So at the moment, FCP X is pretty much a disaster. Lots of people are saying that it will get better, but for now I could never make a movie with it. That’s not being elitist or anything, it’s just a tool that I can’t use. Maybe it will get to a point where we can use FCP X, but for now I’m working under the assumption that FCP 7 is the end of the line for me.
Now, I just upgraded to FCP 7 a couple weeks before the release of FCP X, and I’m feeling pretty clever about that. But it also points out an important thing. We don’t always have to use top-of-the-line software to edit. I tend not to work under crazy deadlines, so things like 32-bit rendering and lack of multicore support are more minor annoyance than workflow killer. If I can bring videos files in, convert them to a nice codec, edit them, and then export in several different ways, including OMF, then I’m very happy.
So I’m not here to complain about FCP X. Maybe it will end up being awesome. At the moment I worry about little things like having to trick it into doing audio and video transitions separately but maybe the world is changing and I won’t be the cool kid who know how all the software works anymore.
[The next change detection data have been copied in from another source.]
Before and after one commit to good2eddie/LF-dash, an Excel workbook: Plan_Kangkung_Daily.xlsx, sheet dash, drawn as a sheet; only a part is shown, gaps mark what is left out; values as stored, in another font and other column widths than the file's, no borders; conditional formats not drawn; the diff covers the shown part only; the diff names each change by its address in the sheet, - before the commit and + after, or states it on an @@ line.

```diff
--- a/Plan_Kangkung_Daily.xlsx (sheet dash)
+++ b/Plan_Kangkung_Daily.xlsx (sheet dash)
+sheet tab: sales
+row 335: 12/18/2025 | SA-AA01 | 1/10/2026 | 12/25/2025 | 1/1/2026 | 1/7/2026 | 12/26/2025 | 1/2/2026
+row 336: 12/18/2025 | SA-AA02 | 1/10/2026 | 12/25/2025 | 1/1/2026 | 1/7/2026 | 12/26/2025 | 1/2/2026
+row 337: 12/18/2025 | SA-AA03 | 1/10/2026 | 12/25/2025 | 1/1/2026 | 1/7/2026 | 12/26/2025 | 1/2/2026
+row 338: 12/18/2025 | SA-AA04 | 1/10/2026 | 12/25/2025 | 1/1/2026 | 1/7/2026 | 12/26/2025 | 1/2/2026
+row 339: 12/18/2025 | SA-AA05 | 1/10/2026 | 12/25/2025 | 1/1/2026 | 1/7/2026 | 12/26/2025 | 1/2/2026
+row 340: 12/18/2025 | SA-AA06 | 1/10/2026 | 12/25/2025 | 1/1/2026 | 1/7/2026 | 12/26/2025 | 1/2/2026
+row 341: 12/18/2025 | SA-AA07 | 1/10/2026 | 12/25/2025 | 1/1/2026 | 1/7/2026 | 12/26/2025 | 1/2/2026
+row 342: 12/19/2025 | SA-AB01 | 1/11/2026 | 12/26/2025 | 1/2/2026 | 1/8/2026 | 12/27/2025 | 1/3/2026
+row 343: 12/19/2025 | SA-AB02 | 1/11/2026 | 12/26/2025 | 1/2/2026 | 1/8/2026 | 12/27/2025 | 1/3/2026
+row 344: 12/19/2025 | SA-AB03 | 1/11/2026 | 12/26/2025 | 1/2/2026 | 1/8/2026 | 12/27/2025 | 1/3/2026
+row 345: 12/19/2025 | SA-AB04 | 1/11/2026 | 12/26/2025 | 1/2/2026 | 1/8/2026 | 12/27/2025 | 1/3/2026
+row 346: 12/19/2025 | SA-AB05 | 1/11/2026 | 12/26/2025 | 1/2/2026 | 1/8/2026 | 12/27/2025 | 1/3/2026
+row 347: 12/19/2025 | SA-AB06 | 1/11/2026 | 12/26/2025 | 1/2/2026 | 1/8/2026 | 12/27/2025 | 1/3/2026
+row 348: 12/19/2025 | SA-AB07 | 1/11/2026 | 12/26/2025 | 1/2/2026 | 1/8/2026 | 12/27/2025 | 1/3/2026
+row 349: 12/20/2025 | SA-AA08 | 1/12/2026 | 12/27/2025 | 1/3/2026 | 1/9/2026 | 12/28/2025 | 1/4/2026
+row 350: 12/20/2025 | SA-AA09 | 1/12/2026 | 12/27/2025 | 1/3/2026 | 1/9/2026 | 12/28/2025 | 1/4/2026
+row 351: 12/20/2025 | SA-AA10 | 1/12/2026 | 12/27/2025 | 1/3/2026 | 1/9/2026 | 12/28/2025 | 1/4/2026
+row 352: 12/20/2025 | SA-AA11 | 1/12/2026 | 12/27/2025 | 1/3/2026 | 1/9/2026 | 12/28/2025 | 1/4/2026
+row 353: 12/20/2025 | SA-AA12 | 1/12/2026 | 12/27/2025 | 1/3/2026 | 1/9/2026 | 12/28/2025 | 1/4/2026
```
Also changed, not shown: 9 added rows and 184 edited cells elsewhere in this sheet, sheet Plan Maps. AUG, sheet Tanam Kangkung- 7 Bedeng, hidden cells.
I’ll be using FCP 7 until it stops being useful to me then I’ll try something else. I want to explore the other options I’ve ignored for so long because FCP was so good.
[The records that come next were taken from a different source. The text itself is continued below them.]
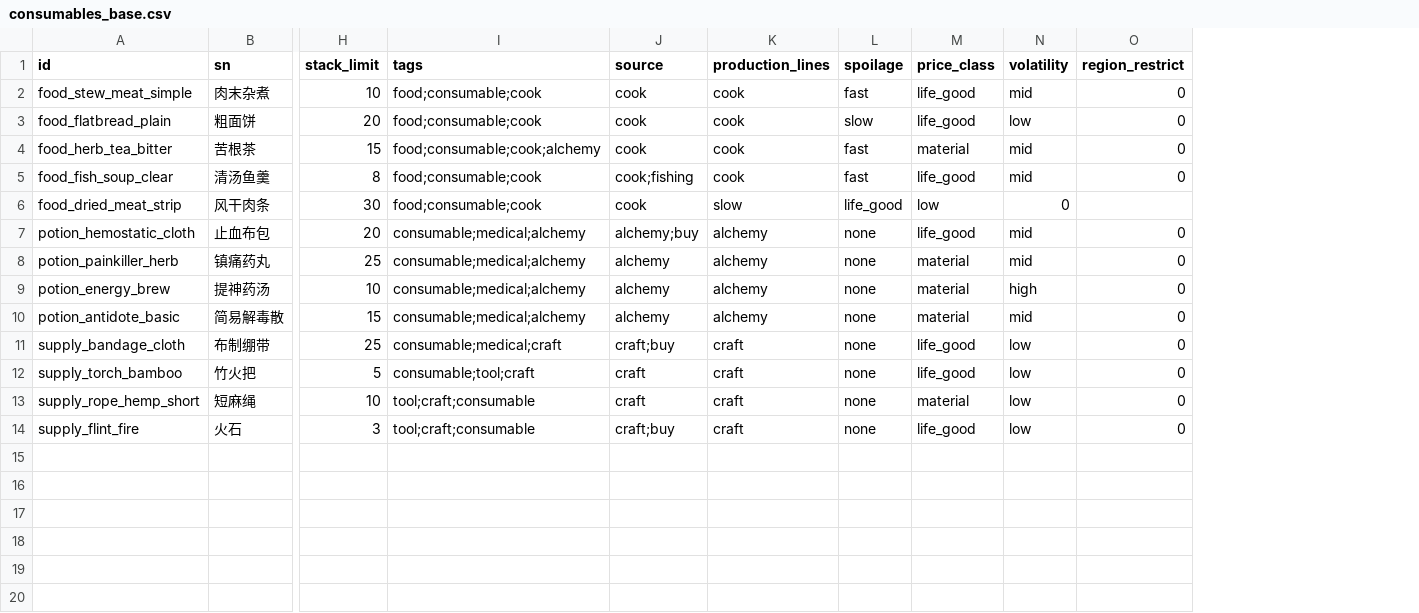
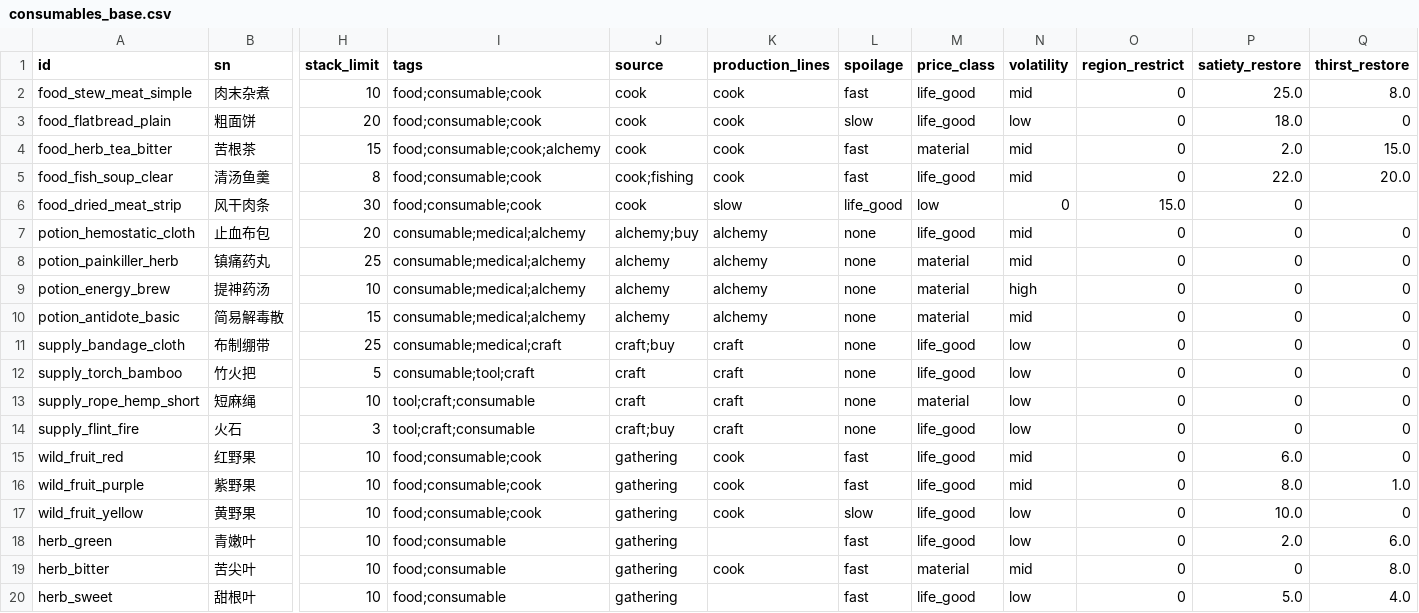
Before and after one commit to Motokano/SextingReborn2.0, a CSV file: data/items/consumables_base.csv, drawn as a sheet; only a part is shown, gaps mark what is left out; rows hold the shown columns only; the diff names each change by its address in the sheet, - before the commit and + after, or states it on an @@ line.

Commit message:
Update consumables_base.csv

```diff
--- a/data/items/consumables_base.csv
+++ b/data/items/consumables_base.csv
+column P (satiety_restore), rows 2-14: 25.0 | 18.0 | 2.0 | 22.0 | 0 | 0 | 0 | 0 | 0 | 0 | 0 | 0 | 0
+column Q (thirst_restore), rows 2-14: 8.0 | 0 | 15.0 | 20.0 |  | 0 | 0 | 0 | 0 | 0 | 0 | 0 | 0
-O6 (region_restrict): (empty)
+O6 (region_restrict): 15.0
+row 15: wild_fruit_red | 红野果 | 10 | food;consumable;cook | gathering | cook | fast | life_good | mid | 0 | 6.0 | 0
+row 16: wild_fruit_purple | 紫野果 | 10 | food;consumable;cook | gathering | cook | fast | life_good | mid | 0 | 8.0 | 1.0
+row 17: wild_fruit_yellow | 黄野果 | 10 | food;consumable;cook | gathering | cook | slow | life_good | low | 0 | 10.0 | 0
+row 18: herb_green | 青嫩叶 | 10 | food;consumable | gathering |  | fast | life_good | low | 0 | 2.0 | 6.0
+row 19: herb_bitter | 苦尖叶 | 10 | food;consumable | gathering | cook | fast | material | mid | 0 | 0 | 8.0
+row 20: herb_sweet | 甜根叶 | 10 | food;consumable | gathering |  | fast | life_good | low | 0 | 5.0 | 4.0
```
First up is Avid. Avid has really stepped up its game in the past few years. They’ve put out a ton of releases, and most importantly for me, they’ve started limited support for 3rd party I/O hardware. Cost has always been my biggest problem with Avid. I know it works great, but I just don’t have the money for a $5,000 Mojo DX. I’m using a $200 Blackmagic Intensity Pro right now, and it does absolutely everything I need. Avid doesn’t support any Blackmagic cards, but the $450 Matrox MXO2 Mini they currently support is a fair deal. The great thing about Avid is DNxHD, which is just as wonderfully simple as ProRes, and it’s freely available, which will become important as we look at other options.
I experimented with Adobe Premiere back in college, and I couldn’t make heads or tails of it. It wasn’t quite as confusing as iMovie, but it immediately turned me off. In the meantime, Adobe has totally overhauled the program, and it is by many accounts a great program. I’ve always considered it a bit of a joke, but considering that it already comes with the Production Premium suite, a lot of places I work already own it. And it works with all the same hardware FCP does. I’m anxious to try a small project with it to see how things turn out. It seems like a poor-man’s FCP 7, but a very rich man’s FCP X. It’s written in modern code, and fully takes advantage of the power of our modern computers, but it also looks and feels like a regular editing program. What it doesn’t have is a ProRes or DNxHD. If you already have FCP on your computer, you can use ProRes, but that’s not something we can rely on indefinitely. It seems like DNxHD would be the best choice, since you’ve long been able to install Avid codecs on any computer separately from the Avid software.
The wild card I started thinking about this week is Lightworks. It has a long history, with long-time Scorsese editor Thelma Schoonmaker being the most prominent of the fancy-pants editors who use it. I talked with her assistant about it a couple years ago and he was actually using FCP to do a lot of supplemental work, because Lightworks was missing some of the fancy new HD features FCP could handle at the time. It was recently turned in to open source software, although the full source code hasn’t been released yet. The price of $0 is hard to beat. They plan to update it with a lot of the things that I would like to see in an editing software, including support for the fancy codecs I like so much. I’m going to download it and try it out soon, and I will report back on my impressions. At the moment it only runs on Windows, which is a big scary thing for some people, but I for one would welcome a return to Windows. The only reason I switched to Mac OS was for FCP, but with that out of the picture, all the major programs are available for either platform.
I think we’ve all learned a valuable lesson recently, that counting on a single company to supply all of our needs is foolish. I’ve even seen some rumblings online that Apple might abandon the Mac Pro. Without the expansion slots and huge processing power of the Mac Pro, you’re left with the future promise of Thunderbolt, which sounds pretty cool, but leaves out decades of legacy connectors only available through PCI Express slots, like Fiber, SCSI, SAS, etc. and we can’t all just go out and buy new storage solutions every couple years. What we can definitely be flexible about is software. Software is cheap, and the more of it we know, the better off we’ll be.